On 27 January 2006 the Belgian government announced it would acquire up to 242 Mowag 8 x 8 Piranha IIIC vehicles in seven variants in a project worth over 800 million [euro] including logistics support. These will replace the army's fleets of tracked AIFVs, M113s and Leopard 1A5BE tanks. Delivery of the first 138 vehicles will occur from 2007 to 2012, with additional options for 81 and 23 vehicles for delivery from 2012 to 2015. If all options are exercised the service will receive: 99 APCs with the FN Herstal Arrows 12.7 mm overhead weapon station, 32 APCs armed with the Elbit 30 mm overhead weapon station, 40 direct-fire vehicles fitted with the CMI 90 mm turret, 24 command vehicles, 18 engineer vehicles, 17 recovery and repair vehicles and 12 ambulances. Mowag will supply the initial vehicles and driveline, suspension and other components for vehicle assembly being conducted at the facilities of Jonckheere and CMI in Belgium.

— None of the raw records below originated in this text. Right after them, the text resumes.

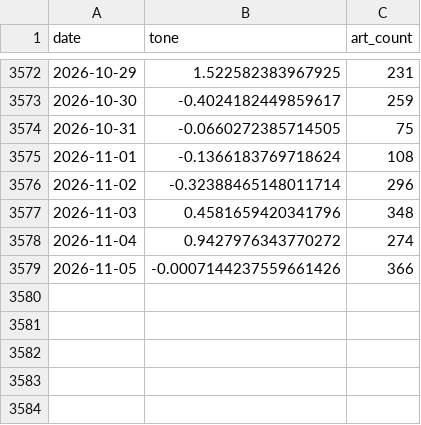
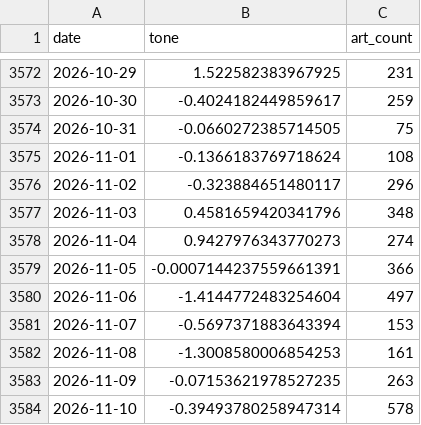
Before and after one commit to kevinrambhia11/nvda-news-quant, a CSV file: artifacts/cache/bq_industry.csv, drawn as a sheet; only a part is shown, gaps mark what is left out.

```diff
--- a/artifacts/cache/bq_industry.csv
+++ b/artifacts/cache/bq_industry.csv
@@ -3575,5 +3575,10 @@ date,tone,art_count
 2026-11-01,-0.1366183769718624,108
-2026-11-02,-0.32388465148011714,296
+2026-11-02,-0.323884651480117,296
 2026-11-03,0.4581659420341796,348
-2026-11-04,0.9427976343770272,274
-2026-11-05,-0.0007144237559661426,366
+2026-11-04,0.9427976343770273,274
+2026-11-05,-0.0007144237559661391,366
+2026-11-06,-1.4144772483254604,497
+2026-11-07,-0.5697371883643394,153
+2026-11-08,-1.3008580006854253,161
+2026-11-09,-0.07153621978527235,263
+2026-11-10,-0.39493780258947314,578
```
Also changed, not shown: artifacts/cache/bq_nvda_tone.csv, artifacts/cache/gdelt_competitors.csv, 7 other files.
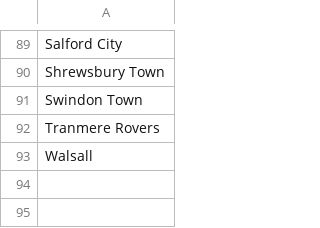
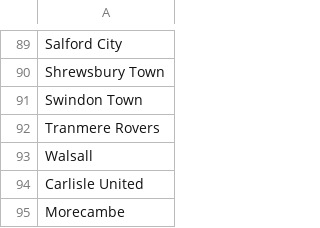
Before and after one commit to ponceae/soccer-prediction-app, a CSV file: backend/data/teams.csv, drawn as a sheet; only a part is shown, gaps mark what is left out; the diff names each change by its address in the sheet, - before the commit and + after, or states it on an @@ line.

```diff
--- a/backend/data/teams.csv
+++ b/backend/data/teams.csv
+row 94: Carlisle United
+row 95: Morecambe
```
Also changed, not shown: 11 other files.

The same month the Irish Department of Defence signed a 30 million [euro] contract for 15 Piranha IIIH vehicles to add to 65 already in service. Nine APCs will be equipped with the 12.7 mm Kongsberg Remote Weapon Station and six vehicles will be fitted with an Oto Melara 30 mm gun turret.
Mowag had already received Piranha III orders from Denmark (91 8 x 8 vehicles in APC and ambulance configurations), Spain (18 8 x 8 vehicles for the marines including APCs fitted with the Cadillac Gage 40mm/12.7mm turret) and Switzerland (36 radio access point vehicles). The Swiss Army already operates 310 6 x 6 Piranha I Tow-armed antitank vehicles and 515 8 x 8 Piranha II APCs with the Rheinmetall single crew turret armed with an M2 12.7 mm heavy machine gun. Sweden is the only customer for the 10 x 10 Piranha Armoured Combat Vehicle, with six vehicles used in the command post role and seven fitted with an Ericsson mast-mounted air defence radar.
Mowag completed the first prototype of the larger Piranha IV in 2001 and the second in 2004. Described as an IFV rather than an APC, the new vehicle offers greater internal volume, higher payload, better armour protection and improved mobility compared to the Piranha III. The Japanese Ground Self-Defense Force could be the launch customer for the Piranha IV as Komatsu, which has a licence to manufacture the vehicle in Japan, is scheduled to complete a prototype modified to the army's specifications in 2007. An IFV variant is expected to be armed with an externally-mounted medium-calibre cannon. Other versions planned include APC, mortar, anti-tank, air defence, command and control, reconnaissance and self-propelled howitzer. BAE Systems has the rights to manufacture the Piranha IV and is looking for customers in the Middle East. Alvis, now part of BAE Systems, produced more than 320 Piranha II and III vehicles for Oman, Qatar and Saudi Arabia.
A Piranha V prototype, currently being built at Mowag in Kreuzlingen, will be officially rolled out on 8 September 2007. Preliminary data on this new design can be seen on our three page fold-out table in the centre of this supplement.
Final Stryker Variant
At Fort Lewis, Washington the 4th Brigade, 2nd Infantry Division, one of seven US Army brigades that are being equipping with the General Dynamics Land Systems 8 x 8 Stryker (LAV III) family, is preparing for another rotation to Iraq in mid-year. Following the delivery of its 27 Stryker Mobile Gun System (MGS) vehicles it will be the first Stryker brigade to deploy...